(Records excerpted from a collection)
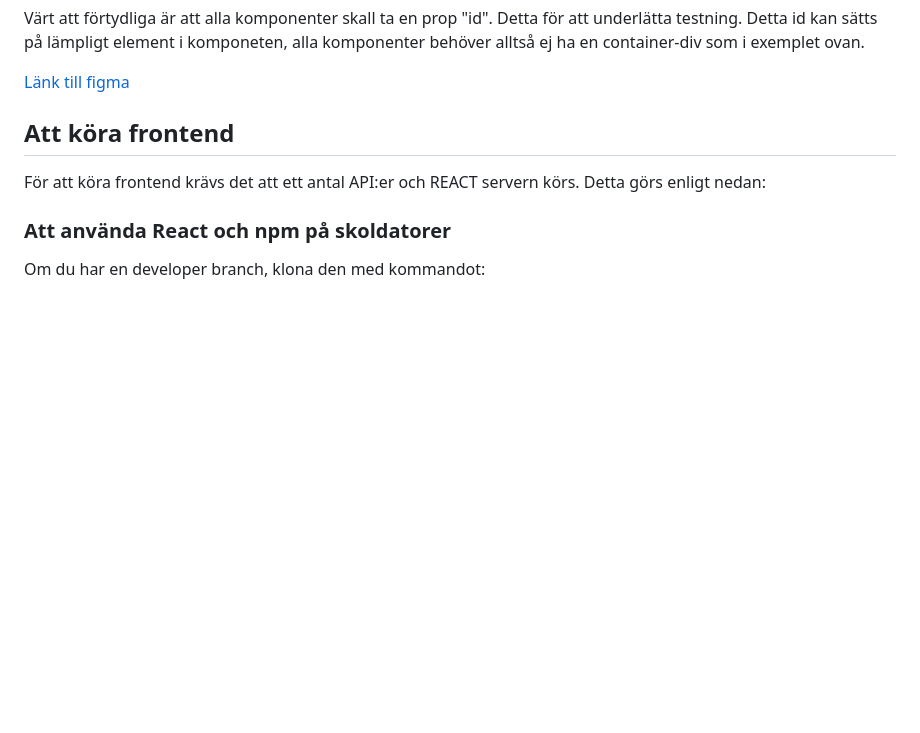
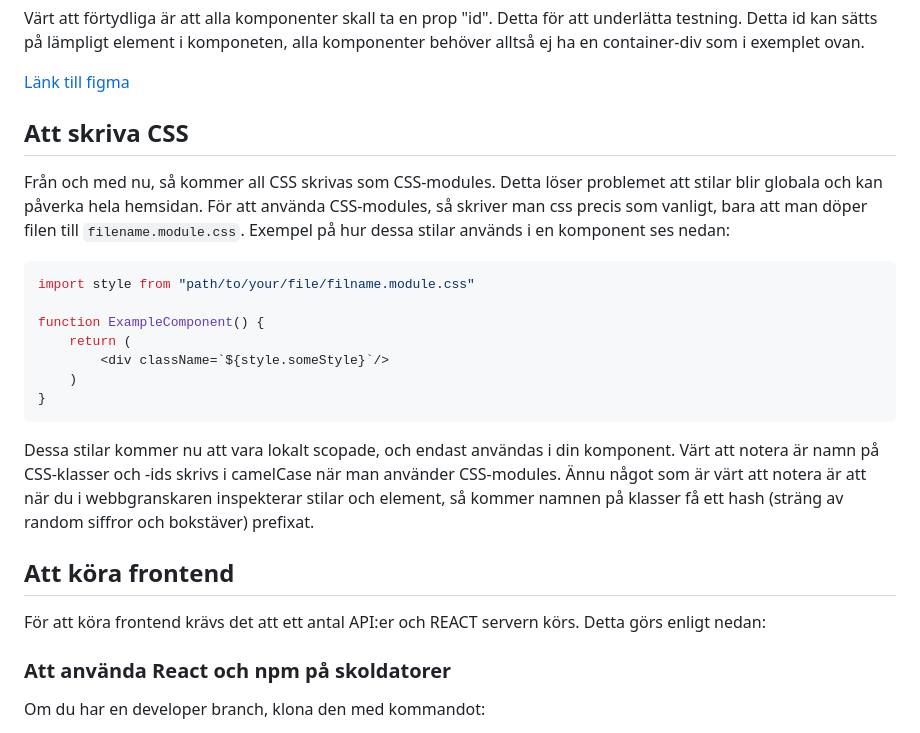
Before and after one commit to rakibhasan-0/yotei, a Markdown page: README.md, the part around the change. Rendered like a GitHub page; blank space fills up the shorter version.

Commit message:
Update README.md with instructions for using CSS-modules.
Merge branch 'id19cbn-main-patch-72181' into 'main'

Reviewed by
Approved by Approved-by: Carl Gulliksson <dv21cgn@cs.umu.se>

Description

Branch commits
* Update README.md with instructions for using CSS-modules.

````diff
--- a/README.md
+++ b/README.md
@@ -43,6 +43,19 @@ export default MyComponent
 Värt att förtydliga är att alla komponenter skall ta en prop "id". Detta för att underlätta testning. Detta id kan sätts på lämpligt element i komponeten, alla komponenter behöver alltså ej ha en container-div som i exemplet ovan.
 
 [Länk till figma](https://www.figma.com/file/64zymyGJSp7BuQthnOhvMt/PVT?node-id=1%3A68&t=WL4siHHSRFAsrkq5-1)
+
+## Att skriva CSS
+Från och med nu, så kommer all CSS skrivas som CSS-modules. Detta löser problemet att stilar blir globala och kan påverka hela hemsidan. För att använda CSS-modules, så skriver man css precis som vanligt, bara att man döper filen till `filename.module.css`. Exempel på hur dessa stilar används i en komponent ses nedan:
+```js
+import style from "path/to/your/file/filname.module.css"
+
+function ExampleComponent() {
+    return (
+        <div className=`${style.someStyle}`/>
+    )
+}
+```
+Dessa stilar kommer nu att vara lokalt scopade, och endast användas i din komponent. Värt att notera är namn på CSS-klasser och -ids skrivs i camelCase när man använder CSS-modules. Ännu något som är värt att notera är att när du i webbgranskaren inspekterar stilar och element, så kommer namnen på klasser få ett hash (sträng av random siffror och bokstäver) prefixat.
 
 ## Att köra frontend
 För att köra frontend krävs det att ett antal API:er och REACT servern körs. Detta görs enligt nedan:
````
==
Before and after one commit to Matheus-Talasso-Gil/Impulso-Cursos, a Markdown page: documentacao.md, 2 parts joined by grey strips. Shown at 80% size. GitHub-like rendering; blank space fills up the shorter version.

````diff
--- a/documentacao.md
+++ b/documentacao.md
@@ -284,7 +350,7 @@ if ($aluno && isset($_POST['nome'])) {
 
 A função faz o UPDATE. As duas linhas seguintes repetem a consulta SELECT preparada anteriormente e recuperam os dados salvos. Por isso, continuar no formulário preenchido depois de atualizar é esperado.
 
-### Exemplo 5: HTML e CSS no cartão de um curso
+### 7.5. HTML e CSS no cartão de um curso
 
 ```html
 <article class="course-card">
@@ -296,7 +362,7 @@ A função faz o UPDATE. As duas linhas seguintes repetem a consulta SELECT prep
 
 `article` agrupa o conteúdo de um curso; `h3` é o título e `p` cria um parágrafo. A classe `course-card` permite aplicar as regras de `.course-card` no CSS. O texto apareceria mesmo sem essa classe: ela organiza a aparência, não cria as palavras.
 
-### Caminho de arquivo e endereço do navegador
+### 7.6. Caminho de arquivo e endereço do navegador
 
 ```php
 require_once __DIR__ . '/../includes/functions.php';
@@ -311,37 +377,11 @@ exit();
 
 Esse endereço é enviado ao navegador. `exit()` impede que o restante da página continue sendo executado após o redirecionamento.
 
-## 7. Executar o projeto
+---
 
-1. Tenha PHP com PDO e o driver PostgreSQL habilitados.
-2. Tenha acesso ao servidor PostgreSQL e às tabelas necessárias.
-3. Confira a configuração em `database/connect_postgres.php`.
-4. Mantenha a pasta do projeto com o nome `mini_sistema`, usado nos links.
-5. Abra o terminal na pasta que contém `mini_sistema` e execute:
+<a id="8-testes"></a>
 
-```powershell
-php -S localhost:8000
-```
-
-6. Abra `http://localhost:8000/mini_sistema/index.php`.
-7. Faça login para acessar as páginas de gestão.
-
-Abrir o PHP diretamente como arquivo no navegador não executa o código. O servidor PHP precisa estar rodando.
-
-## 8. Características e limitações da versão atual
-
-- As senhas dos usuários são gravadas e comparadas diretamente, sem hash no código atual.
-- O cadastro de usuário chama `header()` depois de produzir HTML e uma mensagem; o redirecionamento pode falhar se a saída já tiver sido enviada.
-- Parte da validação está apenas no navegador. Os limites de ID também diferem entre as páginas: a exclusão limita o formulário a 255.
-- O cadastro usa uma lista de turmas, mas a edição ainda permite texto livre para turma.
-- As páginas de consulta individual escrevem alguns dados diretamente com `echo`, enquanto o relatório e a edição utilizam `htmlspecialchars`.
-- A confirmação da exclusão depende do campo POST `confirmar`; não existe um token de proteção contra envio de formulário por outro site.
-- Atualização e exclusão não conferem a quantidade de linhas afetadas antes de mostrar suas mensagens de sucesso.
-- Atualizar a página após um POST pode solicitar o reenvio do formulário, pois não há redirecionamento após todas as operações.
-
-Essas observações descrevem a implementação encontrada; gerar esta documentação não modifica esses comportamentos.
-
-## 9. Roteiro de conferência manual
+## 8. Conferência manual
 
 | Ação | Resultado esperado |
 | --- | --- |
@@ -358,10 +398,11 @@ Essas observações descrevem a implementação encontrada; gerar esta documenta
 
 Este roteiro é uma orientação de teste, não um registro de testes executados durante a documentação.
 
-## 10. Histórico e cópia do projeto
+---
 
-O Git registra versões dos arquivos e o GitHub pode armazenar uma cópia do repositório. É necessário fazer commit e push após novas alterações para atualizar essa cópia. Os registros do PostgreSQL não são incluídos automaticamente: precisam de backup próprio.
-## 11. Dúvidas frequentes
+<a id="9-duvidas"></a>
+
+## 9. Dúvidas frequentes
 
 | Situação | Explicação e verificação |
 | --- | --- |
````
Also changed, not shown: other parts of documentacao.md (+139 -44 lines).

» What to work on
Of all the lines in the data above, show only those that hold the word "navegador".

» Written answer
-### Caminho de arquivo e endereço do navegador
+### 7.6. Caminho de arquivo e endereço do navegador
 Esse endereço é enviado ao navegador. `exit()` impede que o restante da página continue sendo executado após o redirecionamento.
-Abrir o PHP diretamente como arquivo no navegador não executa o código. O servidor PHP precisa estar rodando.
-- Parte da validação está apenas no navegador. Os limites de ID também diferem entre as páginas: a exclusão limita o formulário a 255.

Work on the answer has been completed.